> **PROBLEM REQUIREMENTS**
Your answer must consist of every line from the data below that includes the word "winget".

> **SUPPLIED MATERIAL**
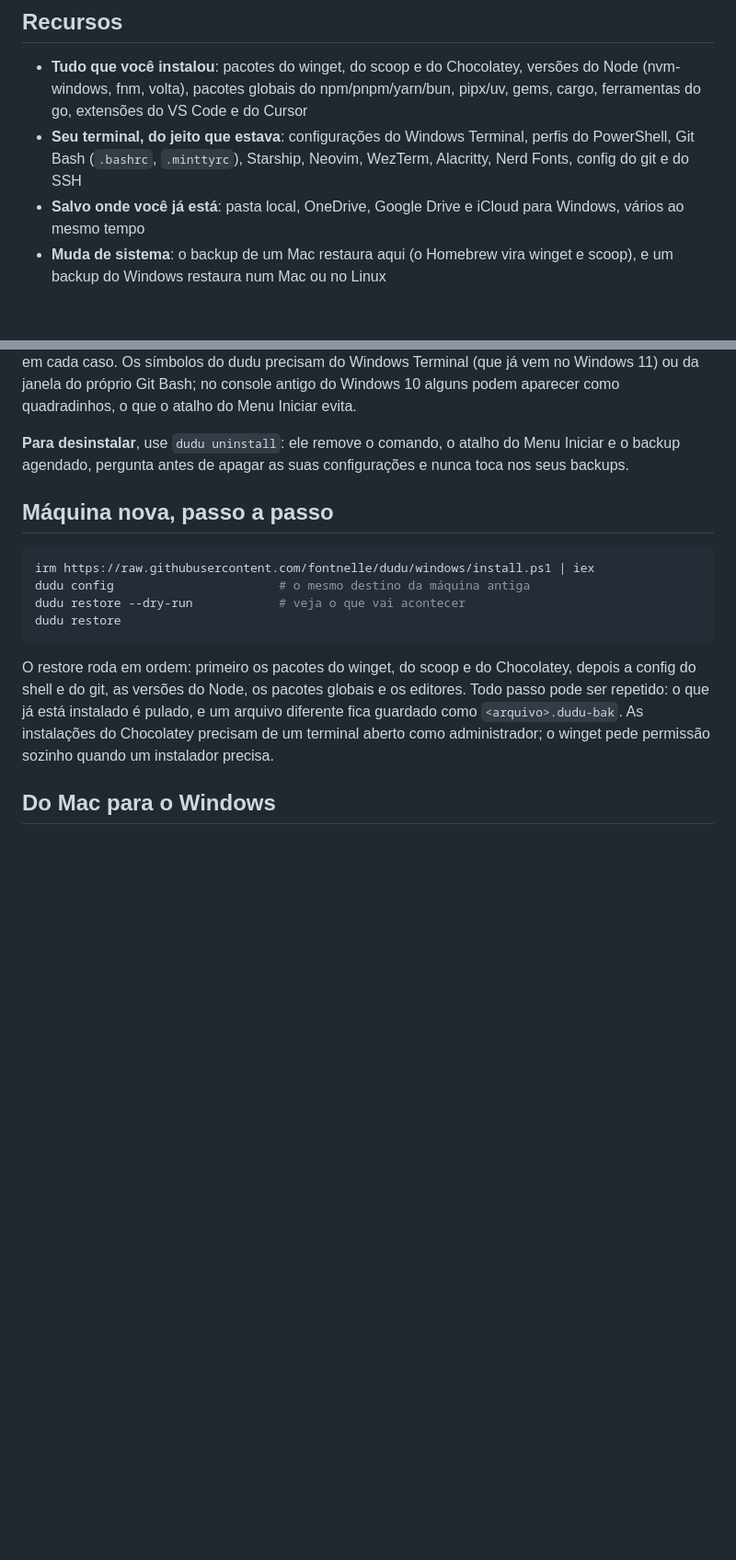
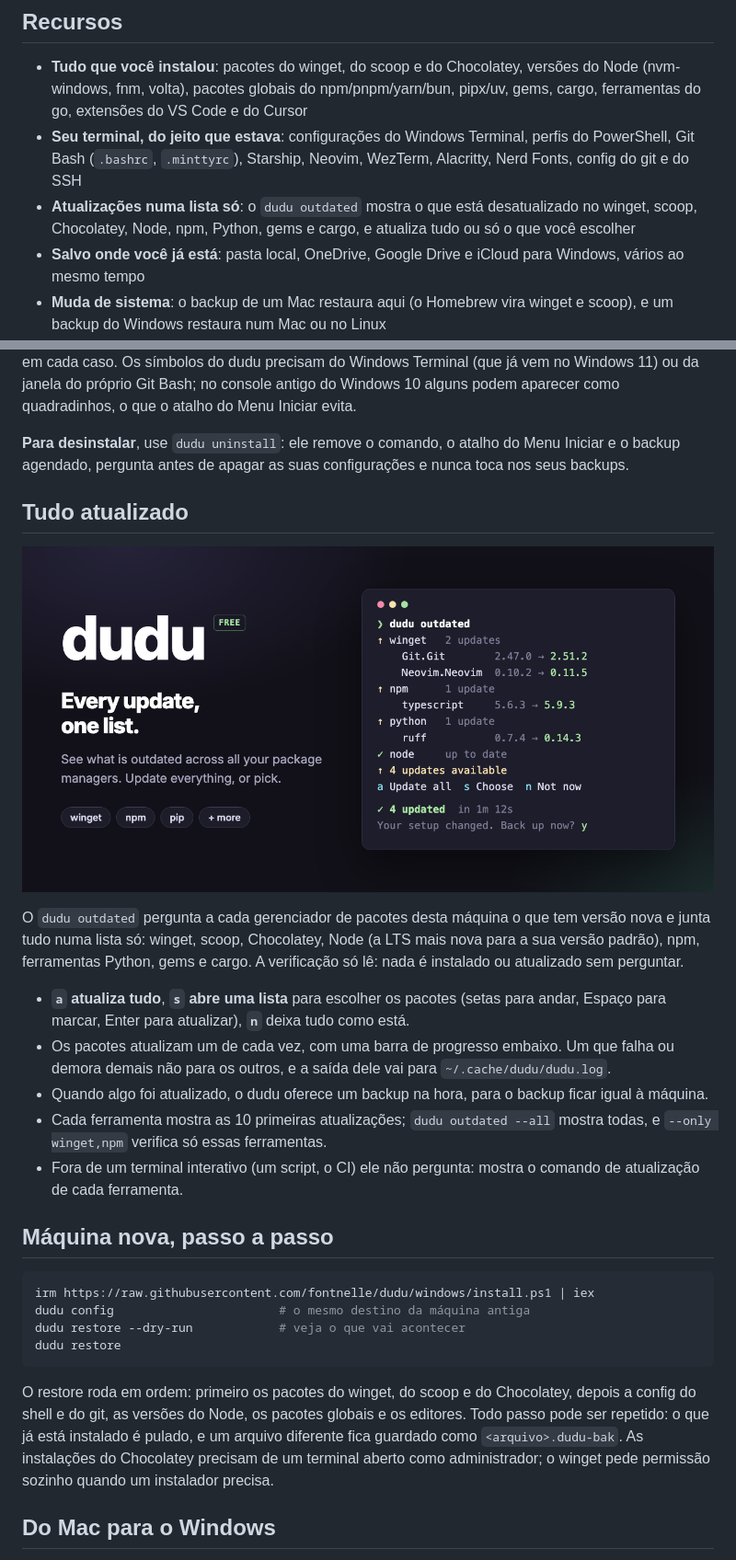
Before and after one commit to fontnelle/dudu, a Markdown page: README.pt-BR.md, 2 parts joined by grey strips. Shown at 92% size. GitHub-like rendering; pictures changed too: docs/img/updates.png (added); blank space fills up the shorter version.

```diff
--- a/README.pt-BR.md
+++ b/README.pt-BR.md
@@ -21,6 +21,7 @@ O dudu é escrito em bash, então no Windows ele roda no **Git Bash** (que vem c
 
 - **Tudo que você instalou**: pacotes do winget, do scoop e do Chocolatey, versões do Node (nvm-windows, fnm, volta), pacotes globais do npm/pnpm/yarn/bun, pipx/uv, gems, cargo, ferramentas do go, extensões do VS Code e do Cursor
 - **Seu terminal, do jeito que estava**: configurações do Windows Terminal, perfis do PowerShell, Git Bash (`.bashrc`, `.minttyrc`), Starship, Neovim, WezTerm, Alacritty, Nerd Fonts, config do git e do SSH
+- **Atualizações numa lista só**: o `dudu outdated` mostra o que está desatualizado no winget, scoop, Chocolatey, Node, npm, Python, gems e cargo, e atualiza tudo ou só o que você escolher
 - **Salvo onde você já está**: pasta local, OneDrive, Google Drive e iCloud para Windows, vários ao mesmo tempo
 - **Muda de sistema**: o backup de um Mac restaura aqui (o Homebrew vira winget e scoop), e um backup do Windows restaura num Mac ou no Linux
 - **Segredos ficam em casa**: tokens nos dotfiles são mascarados, arquivos de chave nunca são copiados, e o `dudu secrets` tira as chaves do seu `.bashrc`
@@ -83,6 +84,20 @@ Todos os comandos aceitam `--dry-run` e `--only brew,node,...`. O `restore` tamb
 **Se algo não funcionar**, rode `dudu doctor`: ele verifica o Git Bash, os gerenciadores de pacotes, o PATH, o Gerenciador de Credenciais, os destinos e o terminal, e diz em linguagem simples o que fazer em cada caso. Os símbolos do dudu precisam do Windows Terminal (que já vem no Windows 11) ou da janela do próprio Git Bash; no console antigo do Windows 10 alguns podem aparecer como quadradinhos, o que o atalho do Menu Iniciar evita.
 
 **Para desinstalar**, use `dudu uninstall`: ele remove o comando, o atalho do Menu Iniciar e o backup agendado, pergunta antes de apagar as suas configurações e nunca toca nos seus backups.
+
+## Tudo atualizado
+
+<p align="center">
+  <img src="./docs/img/updates.png" alt="dudu outdated: todas as atualizações numa lista só. Atualizações do winget, npm, Python e outros numa tela, e depois atualiza tudo ou escolhe" width="790" />
+</p>
+
+O `dudu outdated` pergunta a cada gerenciador de pacotes desta máquina o que tem versão nova e junta tudo numa lista só: winget, scoop, Chocolatey, Node (a LTS mais nova para a sua versão padrão), npm, ferramentas Python, gems e cargo. A verificação só lê: nada é instalado ou atualizado sem perguntar.
+
+- **`a` atualiza tudo**, **`s` abre uma lista** para escolher os pacotes (setas para andar, Espaço para marcar, Enter para atualizar), **`n`** deixa tudo como está.
+- Os pacotes atualizam um de cada vez, com uma barra de progresso embaixo. Um que falha ou demora demais não para os outros, e a saída dele vai para `~/.cache/dudu/dudu.log`.
+- Quando algo foi atualizado, o dudu oferece um backup na hora, para o backup ficar igual à máquina.
+- Cada ferramenta mostra as 10 primeiras atualizações; `dudu outdated --all` mostra todas, e `--only winget,npm` verifica só essas ferramentas.
+- Fora de um terminal interativo (um script, o CI) ele não pergunta: mostra o comando de atualização de cada ferramenta.
 
 ## Máquina nova, passo a passo
 
```
Also changed, not shown: other parts of README.pt-BR.md (+4 -0 lines), README.es.md (+19 -0 lines), README.md (+19 -0 lines), docs/img/secrets.png (added).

> **TASK RESPONSE**
 - **Tudo que você instalou**: pacotes do winget, do scoop e do Chocolatey, versões do Node (nvm-windows, fnm, volta), pacotes globais do npm/pnpm/yarn/bun, pipx/uv, gems, cargo, ferramentas do go, extensões do VS Code e do Cursor
+- **Atualizações numa lista só**: o `dudu outdated` mostra o que está desatualizado no winget, scoop, Chocolatey, Node, npm, Python, gems e cargo, e atualiza tudo ou só o que você escolher
 - **Muda de sistema**: o backup de um Mac restaura aqui (o Homebrew vira winget e scoop), e um backup do Windows restaura num Mac ou no Linux
+  <img src="./docs/img/updates.png" alt="dudu outdated: todas as atualizações numa lista só. Atualizações do winget, npm, Python e outros numa tela, e depois atualiza tudo ou escolhe" width="790" />
+O `dudu outdated` pergunta a cada gerenciador de pacotes desta máquina o que tem versão nova e junta tudo numa lista só: winget, scoop, Chocolatey, Node (a LTS mais nova para a sua versão padrão), npm, ferramentas Python, gems e cargo. A verificação só lê: nada é instalado ou atualizado sem perguntar.
+- Cada ferramenta mostra as 10 primeiras atualizações; `dudu outdated --all` mostra todas, e `--only winget,npm` verifica só essas ferramentas.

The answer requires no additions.